• _Task instructions_
Nothing but the lines from the start of the records through the line that contains "gamma: the ten" is to be copied, and each is to be copied exactly.

• _Record extracts_
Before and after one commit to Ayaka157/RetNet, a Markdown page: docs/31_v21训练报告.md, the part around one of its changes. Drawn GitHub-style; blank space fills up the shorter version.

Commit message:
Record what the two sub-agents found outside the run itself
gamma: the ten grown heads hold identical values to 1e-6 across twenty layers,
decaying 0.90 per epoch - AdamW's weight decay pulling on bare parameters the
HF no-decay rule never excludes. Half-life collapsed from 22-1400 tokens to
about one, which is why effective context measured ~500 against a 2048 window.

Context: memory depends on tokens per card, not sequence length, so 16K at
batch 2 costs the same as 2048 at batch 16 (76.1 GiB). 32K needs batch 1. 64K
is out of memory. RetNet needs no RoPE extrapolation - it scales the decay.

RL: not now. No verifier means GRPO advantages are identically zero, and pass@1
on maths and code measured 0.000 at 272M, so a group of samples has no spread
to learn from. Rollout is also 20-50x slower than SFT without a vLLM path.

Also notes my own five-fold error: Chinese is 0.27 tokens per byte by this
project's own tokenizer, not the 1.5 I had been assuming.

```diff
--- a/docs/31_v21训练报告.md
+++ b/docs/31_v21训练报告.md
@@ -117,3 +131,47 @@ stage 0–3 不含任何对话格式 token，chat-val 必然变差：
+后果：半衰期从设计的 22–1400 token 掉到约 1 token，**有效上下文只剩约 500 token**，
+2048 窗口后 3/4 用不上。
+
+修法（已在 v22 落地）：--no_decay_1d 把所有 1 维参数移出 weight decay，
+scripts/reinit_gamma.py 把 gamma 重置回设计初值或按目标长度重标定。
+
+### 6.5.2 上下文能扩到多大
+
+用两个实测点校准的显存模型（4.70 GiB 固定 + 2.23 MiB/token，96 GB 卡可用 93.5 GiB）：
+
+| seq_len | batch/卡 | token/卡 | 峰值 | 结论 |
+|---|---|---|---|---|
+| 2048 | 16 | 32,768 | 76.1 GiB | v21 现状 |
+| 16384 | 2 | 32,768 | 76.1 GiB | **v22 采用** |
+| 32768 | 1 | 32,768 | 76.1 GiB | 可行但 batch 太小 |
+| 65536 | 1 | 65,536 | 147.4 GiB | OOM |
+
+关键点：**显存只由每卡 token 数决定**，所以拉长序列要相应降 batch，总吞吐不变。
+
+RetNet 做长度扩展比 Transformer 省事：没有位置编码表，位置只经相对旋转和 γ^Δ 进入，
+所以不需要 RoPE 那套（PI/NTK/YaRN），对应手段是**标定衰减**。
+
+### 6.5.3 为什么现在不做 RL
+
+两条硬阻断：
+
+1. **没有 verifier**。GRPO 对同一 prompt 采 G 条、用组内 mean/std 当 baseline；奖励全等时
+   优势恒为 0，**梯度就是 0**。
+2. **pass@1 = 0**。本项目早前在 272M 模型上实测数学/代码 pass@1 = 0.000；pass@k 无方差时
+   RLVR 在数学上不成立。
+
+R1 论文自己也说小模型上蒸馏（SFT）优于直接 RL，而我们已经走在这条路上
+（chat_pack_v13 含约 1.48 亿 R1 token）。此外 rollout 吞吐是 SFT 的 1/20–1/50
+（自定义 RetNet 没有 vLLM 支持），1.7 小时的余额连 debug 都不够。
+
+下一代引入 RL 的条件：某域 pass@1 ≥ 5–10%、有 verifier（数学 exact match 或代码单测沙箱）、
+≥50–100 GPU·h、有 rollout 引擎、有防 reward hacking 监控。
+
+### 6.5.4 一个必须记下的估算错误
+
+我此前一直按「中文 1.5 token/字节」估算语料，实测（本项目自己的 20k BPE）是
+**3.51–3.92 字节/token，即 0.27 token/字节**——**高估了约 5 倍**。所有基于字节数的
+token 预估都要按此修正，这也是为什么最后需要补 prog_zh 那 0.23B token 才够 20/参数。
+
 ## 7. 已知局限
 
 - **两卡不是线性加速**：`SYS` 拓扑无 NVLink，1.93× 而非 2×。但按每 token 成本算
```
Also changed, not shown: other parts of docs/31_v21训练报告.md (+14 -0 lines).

• _Task response_
Before and after one commit to Ayaka157/RetNet, a Markdown page: docs/31_v21训练报告.md, the part around one of its changes. Drawn GitHub-style; blank space fills up the shorter version.

Commit message:
Record what the two sub-agents found outside the run itself
gamma: the ten grown heads hold identical values to 1e-6 across twenty layers,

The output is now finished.